=== MATERIAL PROVIDED ===
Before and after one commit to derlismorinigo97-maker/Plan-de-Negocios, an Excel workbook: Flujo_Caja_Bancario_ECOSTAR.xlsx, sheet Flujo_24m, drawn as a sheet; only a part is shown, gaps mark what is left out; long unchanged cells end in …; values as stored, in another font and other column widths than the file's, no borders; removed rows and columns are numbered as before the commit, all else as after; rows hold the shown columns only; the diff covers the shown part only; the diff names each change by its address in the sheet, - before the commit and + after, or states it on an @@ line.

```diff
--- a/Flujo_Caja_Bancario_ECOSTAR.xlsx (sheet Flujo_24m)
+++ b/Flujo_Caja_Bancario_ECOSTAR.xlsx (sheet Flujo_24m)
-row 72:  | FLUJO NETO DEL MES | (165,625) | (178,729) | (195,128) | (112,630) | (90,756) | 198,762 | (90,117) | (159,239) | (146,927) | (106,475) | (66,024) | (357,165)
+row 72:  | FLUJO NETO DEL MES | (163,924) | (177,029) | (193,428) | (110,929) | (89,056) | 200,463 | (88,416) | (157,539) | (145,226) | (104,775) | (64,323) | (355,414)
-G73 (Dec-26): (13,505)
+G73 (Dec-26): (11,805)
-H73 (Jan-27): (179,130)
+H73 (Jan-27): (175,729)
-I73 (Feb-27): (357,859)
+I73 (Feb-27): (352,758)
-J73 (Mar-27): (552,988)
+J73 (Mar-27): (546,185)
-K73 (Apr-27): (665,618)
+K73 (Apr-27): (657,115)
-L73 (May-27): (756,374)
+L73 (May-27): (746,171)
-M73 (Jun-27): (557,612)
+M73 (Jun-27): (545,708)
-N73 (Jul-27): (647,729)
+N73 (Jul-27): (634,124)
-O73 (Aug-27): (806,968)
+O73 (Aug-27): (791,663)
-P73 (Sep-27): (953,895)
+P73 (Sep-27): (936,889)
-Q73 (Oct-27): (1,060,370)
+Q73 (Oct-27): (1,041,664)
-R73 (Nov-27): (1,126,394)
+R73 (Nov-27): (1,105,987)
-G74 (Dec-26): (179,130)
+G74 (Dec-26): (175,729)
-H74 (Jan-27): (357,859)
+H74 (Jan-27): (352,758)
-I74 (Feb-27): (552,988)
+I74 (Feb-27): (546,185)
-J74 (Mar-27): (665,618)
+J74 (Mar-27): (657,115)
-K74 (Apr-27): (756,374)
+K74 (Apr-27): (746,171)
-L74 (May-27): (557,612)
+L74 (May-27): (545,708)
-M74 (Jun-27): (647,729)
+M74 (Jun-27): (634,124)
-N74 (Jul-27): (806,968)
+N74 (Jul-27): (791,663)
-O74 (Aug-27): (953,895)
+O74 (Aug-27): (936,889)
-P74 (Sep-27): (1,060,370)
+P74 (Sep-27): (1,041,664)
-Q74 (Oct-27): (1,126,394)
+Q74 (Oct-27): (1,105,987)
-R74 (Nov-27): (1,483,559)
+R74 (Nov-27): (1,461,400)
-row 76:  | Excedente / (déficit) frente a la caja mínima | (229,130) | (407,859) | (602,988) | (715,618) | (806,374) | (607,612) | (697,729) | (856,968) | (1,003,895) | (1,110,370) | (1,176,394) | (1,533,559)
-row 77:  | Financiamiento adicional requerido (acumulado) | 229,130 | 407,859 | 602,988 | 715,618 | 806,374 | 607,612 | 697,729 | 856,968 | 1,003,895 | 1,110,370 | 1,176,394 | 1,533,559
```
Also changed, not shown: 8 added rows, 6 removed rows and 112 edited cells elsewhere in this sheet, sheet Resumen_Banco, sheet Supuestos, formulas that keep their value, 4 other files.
===
» **REQUIRED ACTION**
Filter the entries above down to the lines that hold the word "xlsx", and copy those lines.

» **ANSWER SPACE**
Before and after one commit to derlismorinigo97-maker/Plan-de-Negocios, an Excel workbook: Flujo_Caja_Bancario_ECOSTAR.xlsx, sheet Flujo_24m, drawn as a sheet; only a part is shown, gaps mark what is left out; long unchanged cells end in …; values as stored, in another font and other column widths than the file's, no borders; removed rows and columns are numbered as before the commit, all else as after; rows hold the shown columns only; the diff covers the shown part only; the diff names each change by its address in the sheet, - before the commit and + after, or states it on an @@ line.
--- a/Flujo_Caja_Bancario_ECOSTAR.xlsx (sheet Flujo_24m)
+++ b/Flujo_Caja_Bancario_ECOSTAR.xlsx (sheet Flujo_24m)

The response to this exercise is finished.